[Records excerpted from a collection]
= Beginning of Section =

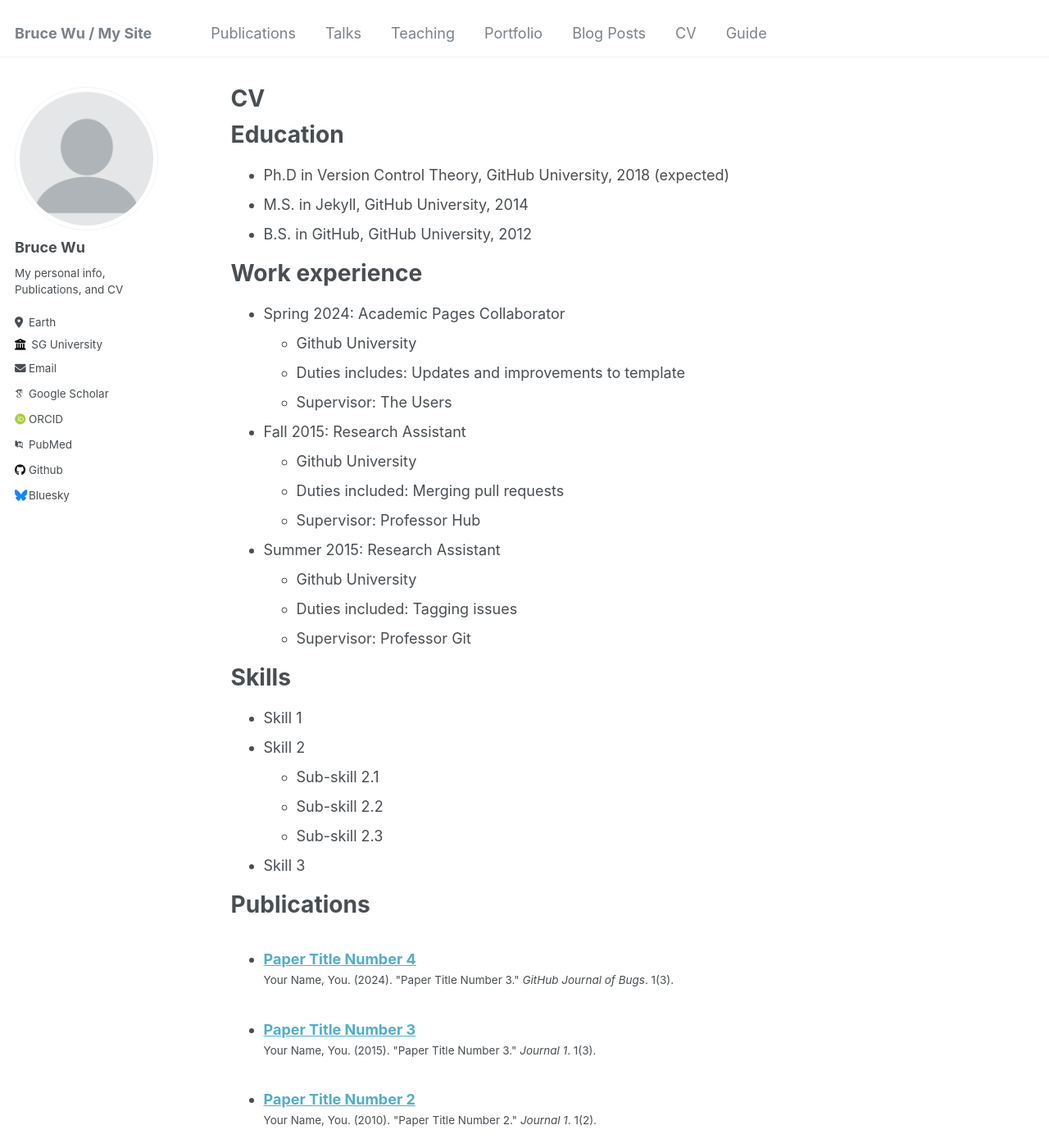
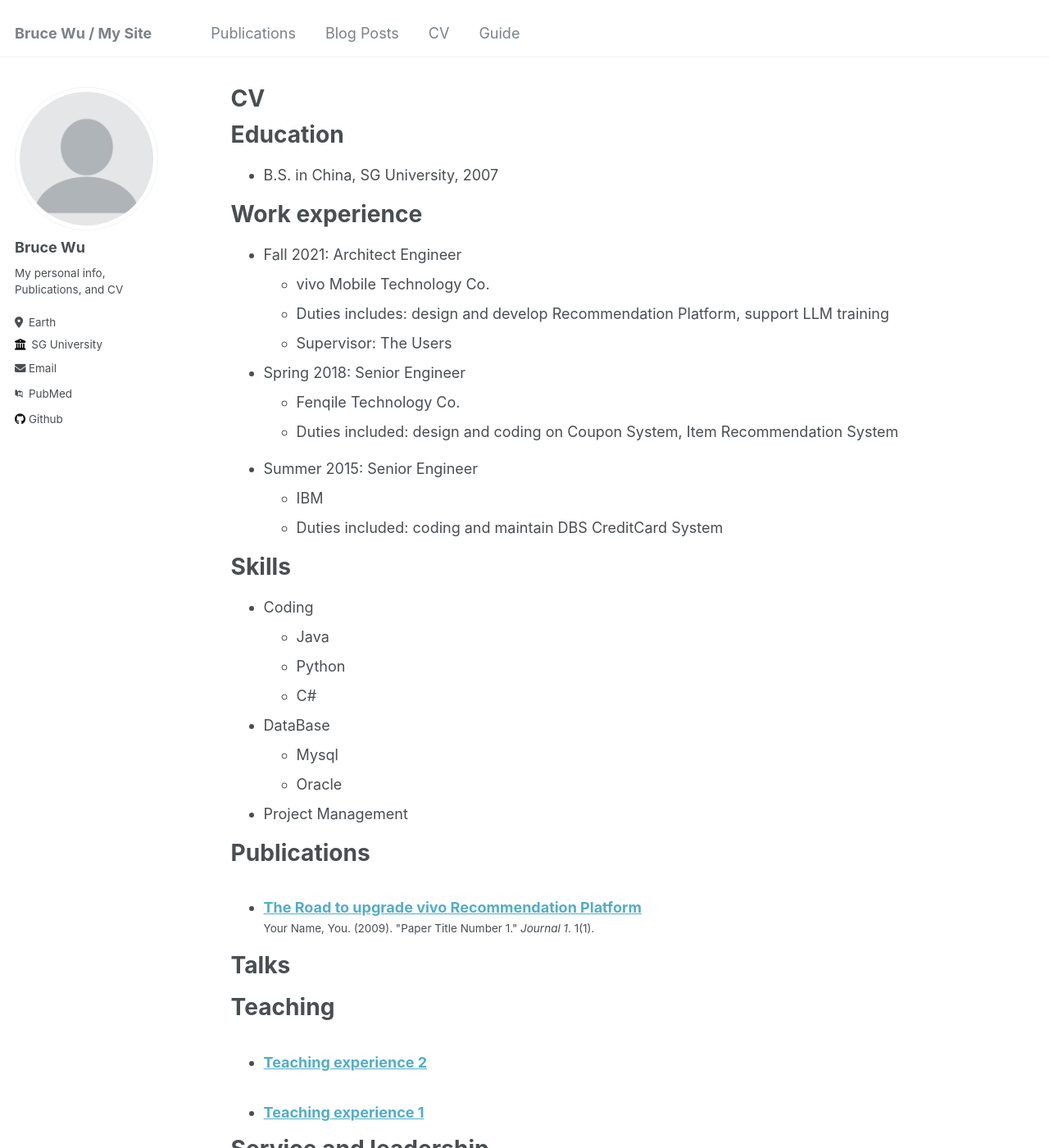
Before and after one commit to brucewu10/brucewu10.github.io, a Jekyll site: the page built from _pages/cv.md, in a window 1280 px wide and 1400 px high. Shown: the whole window at 82% size. Built offline with Jekyll 4.4.1, drawn with Linux system fonts in a browser that asks for light colours; some web fonts are replaced.

Commit message:
update cv and navigate

```diff
--- a/_config.yml
+++ b/_config.yml
@@ -14,7 +14,7 @@ name                     : &name "Bruce Wu"
 description              : &description "personal description"
 url                      : https://brucewu10.github.io # the base hostname & protocol for your site e.g. "https://mmistakes.github.io"
 baseurl                  : "" # the subpath of your site, e.g. "/blog"
-repository               : "academicpages/academicpages.github.io"
+repository               : "brucewu10/brucewu10.github.io"
 
 # Site Author - The following control what appear as part of the author content on the side bar.
 #               If a field is blank the icon and link will not appear, otherwise it will be shown.
@@ -32,9 +32,9 @@ author:
 
   # Academic websites
   arxiv            : # URL - Update with the correct link to your profile
-  googlescholar    : "https://scholar.google.com/citations?user=PS_CX0AAAAAJ"
+#  googlescholar    : "https://scholar.google.com/citations?user=wuweixing"
   impactstory      : # URL
-  orcid            : "http://orcid.org/yourorcidurl"
+#  orcid            : "http://orcid.org/yourorcidurl"
   pubmed           : "https://www.ncbi.nlm.nih.gov/pubmed/?term=john+snow"
   researchgate     : # URL
 
@@ -42,12 +42,13 @@ author:
   bitbucket        : # Username - Update with your username on the site
   codepen          : # Username
   dribbble         : # Username
-  github           : "academicpages"
+#  github           : "academicpages"
+  github           : "brucewu10"
   kaggle           : # Username
   stackoverflow    : # User number or user number and name (i.e., use "1" or "1/jeff-atwood")
 
   # Social media
-  bluesky          : "bsky.app" # Replace this with you Bluesky username
+#  bluesky          : "bsky.app" # Replace this with you Bluesky username
   facebook         : # Username
   flickr           : # Username
   foursquare       : # Username
@@ -251,23 +252,23 @@ defaults:
       author_profile: true
       share: true
       comments: true
-#  # _portfolio
-#  - scope:
-#      path: ""
-#      type: portfolio
-#    values:
-#      layout: single
-#      author_profile: true
-#      share: true
-#      comment: true
-#  # _talks
-#  - scope:
-#      path: ""
-#      type: talks
-#    values:
-#      layout: talk
-#      author_profile: true
-#      share: true
+  # _portfolio
+  - scope:
+      path: ""
+      type: portfolio
+    values:
+      layout: single
+      author_profile: true
+      share: true
+      comment: true
+  # _talks
+  - scope:
+      path: ""
+      type: talks
+    values:
+      layout: talk
+      author_profile: true
+      share: true
 
 
 # Sass/SCSS
--- a/_pages/cv.md
+++ b/_pages/cv.md
@@ -11,35 +11,41 @@ redirect_from:
 
 Education
 ======
-* Ph.D in Version Control Theory, GitHub University, 2018 (expected)
-* M.S. in Jekyll, GitHub University, 2014
-* B.S. in GitHub, GitHub University, 2012
+
+[comment]: <> (* Ph.D in Version Control Theory, GitHub University, 2018 &#40;expected&#41;)
+
+[comment]: <> (* M.S. in Jekyll, GitHub University, 2014)
+* B.S. in China, SG University, 2007
 
 Work experience
 ======
-* Spring 2024: Academic Pages Collaborator
-  * Github University
-  * Duties includes: Updates and improvements to template
+* Fall 2021: Architect Engineer
+  * vivo Mobile Technology Co.
+  * Duties includes: design and develop Recommendation Platform, support LLM training
   * Supervisor: The Users
 
-* Fall 2015: Research Assistant
-  * Github University
-  * Duties included: Merging pull requests
-  * Supervisor: Professor Hub
+* Spring 2018: Senior Engineer
+  * Fenqile Technology Co.
+  * Duties included: design and coding on Coupon System, Item Recommendation System
 
-* Summer 2015: Research Assistant
-  * Github University
-  * Duties included: Tagging issues
-  * Supervisor: Professor Git
+[comment]: <> (  * Supervisor: Professor Hub)
+
+* Summer 2015: Senior Engineer
+  * IBM
+  * Duties included: coding and maintain DBS CreditCard System
+
+[comment]: <> (  * Supervisor: Professor Git)
 
 Skills
 ======
-* Skill 1
-* Skill 2
-  * Sub-skill 2.1
-  * Sub-skill 2.2
-  * Sub-skill 2.3
-* Skill 3
+* Coding
+  * Java
+  * Python
+  * C#
+* DataBase
+  * Mysql
+  * Oracle
+* Project Management
 
 Publications
 ======
--- a/_publications/2009-10-01-paper-title-number-1.md
+++ b/_publications/2009-10-01-paper-title-number-1.md
@@ -1,11 +1,11 @@
 ---
-title: "Paper Title Number 1"
+title: "The Road to upgrade vivo Recommendation Platform"
 collection: publications
 permalink: /publication/2009-10-01-paper-title-number-1
-excerpt: 'This paper is about the number 1. The number 2 is left for future work.'
-date: 2009-10-01
-venue: 'Journal 1'
-paperurl: 'http://academicpages.github.io/files/paper1.pdf'
+excerpt: 'This article is about how we upgrade the Recommendation Platform via multiple methods.'
+date: 2023-03-29
+venue: 'tencent'
+paperurl: 'https://cloud.tencent.com/developer/article/2250834'
 citation: 'Your Name, You. (2009). &quot;Paper Title Number 1.&quot; <i>Journal 1</i>. 1(1).'
 ---
 
--- a/_publications/2010-10-01-paper-title-number-2.md
+++ /dev/null
@@ -1,12 +0,0 @@
----
-title: "Paper Title Number 2"
-collection: publications
-permalink: /publication/2010-10-01-paper-title-number-2
-excerpt: 'This paper is about the number 2. The number 3 is left for future work.'
-date: 2010-10-01
-venue: 'Journal 1'
-paperurl: 'http://academicpages.github.io/files/paper2.pdf'
-citation: 'Your Name, You. (2010). &quot;Paper Title Number 2.&quot; <i>Journal 1</i>. 1(2).'
----
-
-The contents above will be part of a list of publications, if the user clicks the link for the publication than the contents of section will be rendered as a full page, allowing you to provide more information about the paper for the reader. When publications are displayed as a single page, the contents of the above "citation" field will automatically be included below this section in a smaller font.
--- a/_publications/2015-10-01-paper-title-number-3.md
+++ /dev/null
@@ -1,12 +0,0 @@
----
-title: "Paper Title Number 3"
-collection: publications
-permalink: /publication/2015-10-01-paper-title-number-3
-excerpt: 'This paper is about the number 3. The number 4 is left for future work.'
-date: 2015-10-01
-venue: 'Journal 1'
-paperurl: 'http://academicpages.github.io/files/paper3.pdf'
-citation: 'Your Name, You. (2015). &quot;Paper Title Number 3.&quot; <i>Journal 1</i>. 1(3).'
----
-
-The contents above will be part of a list of publications, if the user clicks the link for the publication than the contents of section will be rendered as a full page, allowing you to provide more information about the paper for the reader. When publications are displayed as a single page, the contents of the above "citation" field will automatically be included below this section in a smaller font.
--- a/_publications/2024-02-17-paper-title-number-4.md
+++ /dev/null
@@ -1,12 +0,0 @@
----
-title: "Paper Title Number 4"
-collection: publications
-permalink: /publication/2024-02-17-paper-title-number-4
-excerpt: 'This paper is about fixing template issue #693.'
-date: 2024-02-17
-venue: 'GitHub Journal of Bugs'
-paperurl: 'http://academicpages.github.io/files/paper3.pdf'
-citation: 'Your Name, You. (2024). &quot;Paper Title Number 3.&quot; <i>GitHub Journal of Bugs</i>. 1(3).'
----
-
-The contents above will be part of a list of publications, if the user clicks the link for the publication than the contents of section will be rendered as a full page, allowing you to provide more information about the paper for the reader. When publications are displayed as a single page, the contents of the above "citation" field will automatically be included below this section in a smaller font.
```
Also changed, not shown: _data/navigation.yml (+8 -8 lines).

= End of Section =

# [WORK TASK]
Pictures are to be left out; repeat all the remaining data exactly.

# [REPLY]
Before and after one commit to brucewu10/brucewu10.github.io, a Jekyll site: the page built from _pages/cv.md, in a window 1280 px wide and 1400 px high. Shown: the whole window at 82% size. Built offline with Jekyll 4.4.1, drawn with Linux system fonts in a browser that asks for light colours; some web fonts are replaced.

Commit message:
update cv and navigate

```diff
--- a/_config.yml
+++ b/_config.yml
@@ -14,7 +14,7 @@ name                     : &name "Bruce Wu"
 description              : &description "personal description"
 url                      : https://brucewu10.github.io # the base hostname & protocol for your site e.g. "https://mmistakes.github.io"
 baseurl                  : "" # the subpath of your site, e.g. "/blog"
-repository               : "academicpages/academicpages.github.io"
+repository               : "brucewu10/brucewu10.github.io"
 
 # Site Author - The following control what appear as part of the author content on the side bar.
 #               If a field is blank the icon and link will not appear, otherwise it will be shown.
@@ -32,9 +32,9 @@ author:
 
   # Academic websites
   arxiv            : # URL - Update with the correct link to your profile
-  googlescholar    : "https://scholar.google.com/citations?user=PS_CX0AAAAAJ"
+#  googlescholar    : "https://scholar.google.com/citations?user=wuweixing"
   impactstory      : # URL
-  orcid            : "http://orcid.org/yourorcidurl"
+#  orcid            : "http://orcid.org/yourorcidurl"
   pubmed           : "https://www.ncbi.nlm.nih.gov/pubmed/?term=john+snow"
   researchgate     : # URL
 
@@ -42,12 +42,13 @@ author:
   bitbucket        : # Username - Update with your username on the site
   codepen          : # Username
   dribbble         : # Username
-  github           : "academicpages"
+#  github           : "academicpages"
+  github           : "brucewu10"
   kaggle           : # Username
   stackoverflow    : # User number or user number and name (i.e., use "1" or "1/jeff-atwood")
 
   # Social media
-  bluesky          : "bsky.app" # Replace this with you Bluesky username
+#  bluesky          : "bsky.app" # Replace this with you Bluesky username
   facebook         : # Username
   flickr           : # Username
   foursquare       : # Username
@@ -251,23 +252,23 @@ defaults:
       author_profile: true
       share: true
       comments: true
-#  # _portfolio
-#  - scope:
-#      path: ""
-#      type: portfolio
-#    values:
-#      layout: single
-#      author_profile: true
-#      share: true
-#      comment: true
-#  # _talks
-#  - scope:
-#      path: ""
-#      type: talks
-#    values:
-#      layout: talk
-#      author_profile: true
-#      share: true
+  # _portfolio
+  - scope:
+      path: ""
+      type: portfolio
+    values:
+      layout: single
+      author_profile: true
+      share: true
+      comment: true
+  # _talks
+  - scope:
+      path: ""
+      type: talks
+    values:
+      layout: talk
+      author_profile: true
+      share: true
 
 
 # Sass/SCSS
--- a/_pages/cv.md
+++ b/_pages/cv.md
@@ -11,35 +11,41 @@ redirect_from:
 
 Education
 ======
-* Ph.D in Version Control Theory, GitHub University, 2018 (expected)
-* M.S. in Jekyll, GitHub University, 2014
-* B.S. in GitHub, GitHub University, 2012
+
+[comment]: <> (* Ph.D in Version Control Theory, GitHub University, 2018 &#40;expected&#41;)
+
+[comment]: <> (* M.S. in Jekyll, GitHub University, 2014)
+* B.S. in China, SG University, 2007
 
 Work experience
 ======
-* Spring 2024: Academic Pages Collaborator
-  * Github University
-  * Duties includes: Updates and improvements to template
+* Fall 2021: Architect Engineer
+  * vivo Mobile Technology Co.
+  * Duties includes: design and develop Recommendation Platform, support LLM training
   * Supervisor: The Users
 
-* Fall 2015: Research Assistant
-  * Github University
-  * Duties included: Merging pull requests
-  * Supervisor: Professor Hub
+* Spring 2018: Senior Engineer
+  * Fenqile Technology Co.
+  * Duties included: design and coding on Coupon System, Item Recommendation System
 
-* Summer 2015: Research Assistant
-  * Github University
-  * Duties included: Tagging issues
-  * Supervisor: Professor Git
+[comment]: <> (  * Supervisor: Professor Hub)
+
+* Summer 2015: Senior Engineer
+  * IBM
+  * Duties included: coding and maintain DBS CreditCard System
+
+[comment]: <> (  * Supervisor: Professor Git)
 
 Skills
 ======
-* Skill 1
-* Skill 2
-  * Sub-skill 2.1
-  * Sub-skill 2.2
-  * Sub-skill 2.3
-* Skill 3
+* Coding
+  * Java
+  * Python
+  * C#
+* DataBase
+  * Mysql
+  * Oracle
+* Project Management
 
 Publications
 ======
--- a/_publications/2009-10-01-paper-title-number-1.md
+++ b/_publications/2009-10-01-paper-title-number-1.md
@@ -1,11 +1,11 @@
 ---
-title: "Paper Title Number 1"
+title: "The Road to upgrade vivo Recommendation Platform"
 collection: publications
 permalink: /publication/2009-10-01-paper-title-number-1
-excerpt: 'This paper is about the number 1. The number 2 is left for future work.'
-date: 2009-10-01
-venue: 'Journal 1'
-paperurl: 'http://academicpages.github.io/files/paper1.pdf'
+excerpt: 'This article is about how we upgrade the Recommendation Platform via multiple methods.'
+date: 2023-03-29
+venue: 'tencent'
+paperurl: 'https://cloud.tencent.com/developer/article/2250834'
 citation: 'Your Name, You. (2009). &quot;Paper Title Number 1.&quot; <i>Journal 1</i>. 1(1).'
 ---
 
--- a/_publications/2010-10-01-paper-title-number-2.md
+++ /dev/null
@@ -1,12 +0,0 @@
----
-title: "Paper Title Number 2"
-collection: publications
-permalink: /publication/2010-10-01-paper-title-number-2
-excerpt: 'This paper is about the number 2. The number 3 is left for future work.'
-date: 2010-10-01
-venue: 'Journal 1'
-paperurl: 'http://academicpages.github.io/files/paper2.pdf'
-citation: 'Your Name, You. (2010). &quot;Paper Title Number 2.&quot; <i>Journal 1</i>. 1(2).'
----
-
-The contents above will be part of a list of publications, if the user clicks the link for the publication than the contents of section will be rendered as a full page, allowing you to provide more information about the paper for the reader. When publications are displayed as a single page, the contents of the above "citation" field will automatically be included below this section in a smaller font.
--- a/_publications/2015-10-01-paper-title-number-3.md
+++ /dev/null
@@ -1,12 +0,0 @@
----
-title: "Paper Title Number 3"
-collection: publications
-permalink: /publication/2015-10-01-paper-title-number-3
-excerpt: 'This paper is about the number 3. The number 4 is left for future work.'
-date: 2015-10-01
-venue: 'Journal 1'
-paperurl: 'http://academicpages.github.io/files/paper3.pdf'
-citation: 'Your Name, You. (2015). &quot;Paper Title Number 3.&quot; <i>Journal 1</i>. 1(3).'
----
-
-The contents above will be part of a list of publications, if the user clicks the link for the publication than the contents of section will be rendered as a full page, allowing you to provide more information about the paper for the reader. When publications are displayed as a single page, the contents of the above "citation" field will automatically be included below this section in a smaller font.
--- a/_publications/2024-02-17-paper-title-number-4.md
+++ /dev/null
@@ -1,12 +0,0 @@
----
-title: "Paper Title Number 4"
-collection: publications
-permalink: /publication/2024-02-17-paper-title-number-4
-excerpt: 'This paper is about fixing template issue #693.'
-date: 2024-02-17
-venue: 'GitHub Journal of Bugs'
-paperurl: 'http://academicpages.github.io/files/paper3.pdf'
-citation: 'Your Name, You. (2024). &quot;Paper Title Number 3.&quot; <i>GitHub Journal of Bugs</i>. 1(3).'
----
-
-The contents above will be part of a list of publications, if the user clicks the link for the publication than the contents of section will be rendered as a full page, allowing you to provide more information about the paper for the reader. When publications are displayed as a single page, the contents of the above "citation" field will automatically be included below this section in a smaller font.
```
Also changed, not shown: _data/navigation.yml (+8 -8 lines).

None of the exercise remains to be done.